I take one mountain at a time, one mile at a time, and literally one step at a time and next week it all begins with Sleepy Hollow.

And, no ice cream cones for me….

 

 

 

 

I am Mountain Goat!

Yep, one ice cream cone.

One ice cream cone foiled my chances at reaching the elite USATF Mountain Goat status.

That one race I needed.

Mt Greylock.

Was just not to be.

Food poisoning struck me while staying in North Adams the night before the race.

And, I was knocked out of the USATF series.

The Mountain Goat series.

Six out of eight mountain races earn you the coveted title of Mountain Goat.

There are only 100 in the entire Northeast with very, very few from Southeastern New England.

I was one race shy.

All because of an ice cream cone.

Well, this year, I try again.

It all starts in two weeks at Sleepy Hollow, VT, just south of Burlington.

I can’t explain why.

A male dominated track of running.  Very few females dare not.

Men are made for mountains.  Strong legs, hips, and thighs.

Women are not.

But, years of road cycling didn’t hurt me.  It is only in my favor.

Lord, knows why I want a run up a 4,000 footer.

Just get to Mountain Goat status with the ultimate prize of running up Mt. Washington and a T-Shirt.  But, I guess I will do nearly anything for a T-Shirt.

Been there done that.  7.6 miles straight up to a 6,000+ ascent.

But, I can’t describe the feeling of running up a mountain, getting to the top, and descending.

It is as closest as I can get to Heaven as I can.  And, I do it with my own two feet and a pair of lungs – a blessing many never achieve, so I do it for them.  I run because I can and others can’t but want to.

Two weeks, we start again.

I have a coach – an expensive one.  Worth every penny.

Training has been all winter long – snow, sleet, rain, cold rain (did I say cold rain?!?!), and just pure brutal cold…hours upon hours…and, now the Blue Hills – up and down, up and down…working my aerobic system and my legs.  Kettlebells every night.

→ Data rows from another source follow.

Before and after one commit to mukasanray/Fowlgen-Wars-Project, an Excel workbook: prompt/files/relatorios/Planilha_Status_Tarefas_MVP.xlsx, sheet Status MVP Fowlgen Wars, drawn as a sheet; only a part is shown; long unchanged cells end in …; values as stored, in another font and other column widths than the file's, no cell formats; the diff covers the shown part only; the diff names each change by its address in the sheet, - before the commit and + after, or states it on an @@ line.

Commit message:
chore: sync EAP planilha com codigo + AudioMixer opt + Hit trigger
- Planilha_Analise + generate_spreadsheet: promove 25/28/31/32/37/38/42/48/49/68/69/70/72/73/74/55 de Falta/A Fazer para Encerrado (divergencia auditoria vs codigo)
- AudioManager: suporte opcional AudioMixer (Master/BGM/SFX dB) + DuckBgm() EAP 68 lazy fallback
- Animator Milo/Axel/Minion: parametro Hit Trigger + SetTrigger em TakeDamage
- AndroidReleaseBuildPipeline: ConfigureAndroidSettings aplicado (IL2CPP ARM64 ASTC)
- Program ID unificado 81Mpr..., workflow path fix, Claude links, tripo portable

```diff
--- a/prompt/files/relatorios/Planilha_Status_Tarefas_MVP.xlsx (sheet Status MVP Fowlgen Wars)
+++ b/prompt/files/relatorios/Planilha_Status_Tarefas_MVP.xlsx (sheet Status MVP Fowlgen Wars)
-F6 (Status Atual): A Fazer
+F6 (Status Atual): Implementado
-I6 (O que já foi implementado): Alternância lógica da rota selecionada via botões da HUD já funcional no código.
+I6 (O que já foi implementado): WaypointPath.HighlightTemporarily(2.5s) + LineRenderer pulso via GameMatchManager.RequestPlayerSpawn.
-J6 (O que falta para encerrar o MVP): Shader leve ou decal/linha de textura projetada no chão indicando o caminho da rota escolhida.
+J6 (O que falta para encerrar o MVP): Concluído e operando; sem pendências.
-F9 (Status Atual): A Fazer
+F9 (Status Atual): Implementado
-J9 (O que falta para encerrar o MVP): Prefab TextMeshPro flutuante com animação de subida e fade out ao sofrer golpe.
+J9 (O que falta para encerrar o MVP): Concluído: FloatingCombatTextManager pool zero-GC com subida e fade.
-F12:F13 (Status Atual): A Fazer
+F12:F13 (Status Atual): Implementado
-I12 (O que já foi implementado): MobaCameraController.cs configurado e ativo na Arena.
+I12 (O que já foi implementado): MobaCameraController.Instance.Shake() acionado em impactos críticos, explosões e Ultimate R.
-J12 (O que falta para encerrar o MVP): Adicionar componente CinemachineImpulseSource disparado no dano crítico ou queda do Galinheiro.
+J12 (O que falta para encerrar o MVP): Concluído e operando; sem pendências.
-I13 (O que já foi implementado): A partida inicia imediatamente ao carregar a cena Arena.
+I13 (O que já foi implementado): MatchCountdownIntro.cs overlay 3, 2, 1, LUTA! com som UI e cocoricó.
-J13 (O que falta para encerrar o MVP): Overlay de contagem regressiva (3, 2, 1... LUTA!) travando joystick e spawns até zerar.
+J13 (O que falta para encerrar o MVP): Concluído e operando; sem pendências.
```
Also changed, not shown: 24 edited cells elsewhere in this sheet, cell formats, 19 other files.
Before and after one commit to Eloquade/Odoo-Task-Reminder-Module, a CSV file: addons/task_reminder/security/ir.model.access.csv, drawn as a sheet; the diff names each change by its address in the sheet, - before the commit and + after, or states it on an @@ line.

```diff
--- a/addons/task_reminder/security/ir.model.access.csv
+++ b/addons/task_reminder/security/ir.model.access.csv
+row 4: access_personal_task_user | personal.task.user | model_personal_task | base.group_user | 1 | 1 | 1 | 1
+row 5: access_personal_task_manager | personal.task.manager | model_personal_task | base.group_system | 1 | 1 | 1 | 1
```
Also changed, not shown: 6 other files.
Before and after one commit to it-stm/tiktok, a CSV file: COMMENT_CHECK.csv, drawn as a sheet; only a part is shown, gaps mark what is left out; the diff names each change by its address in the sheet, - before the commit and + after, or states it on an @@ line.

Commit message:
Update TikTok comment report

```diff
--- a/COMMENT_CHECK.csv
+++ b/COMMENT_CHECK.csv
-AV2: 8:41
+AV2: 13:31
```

What’s on the docket?  Sleepy Hollow, Mt. Monadnock, Mt. Wachusett, Wildcat, Cranmore and the USA Mountain Champs, Loon Mountain, Mt. Greylock, and the only Fell (self-navigated race) Race Bretton Woods.

In pursuit of becoming a Mountain Goat.

I hope you follow.

Here is more about the series.

Scenes from last year….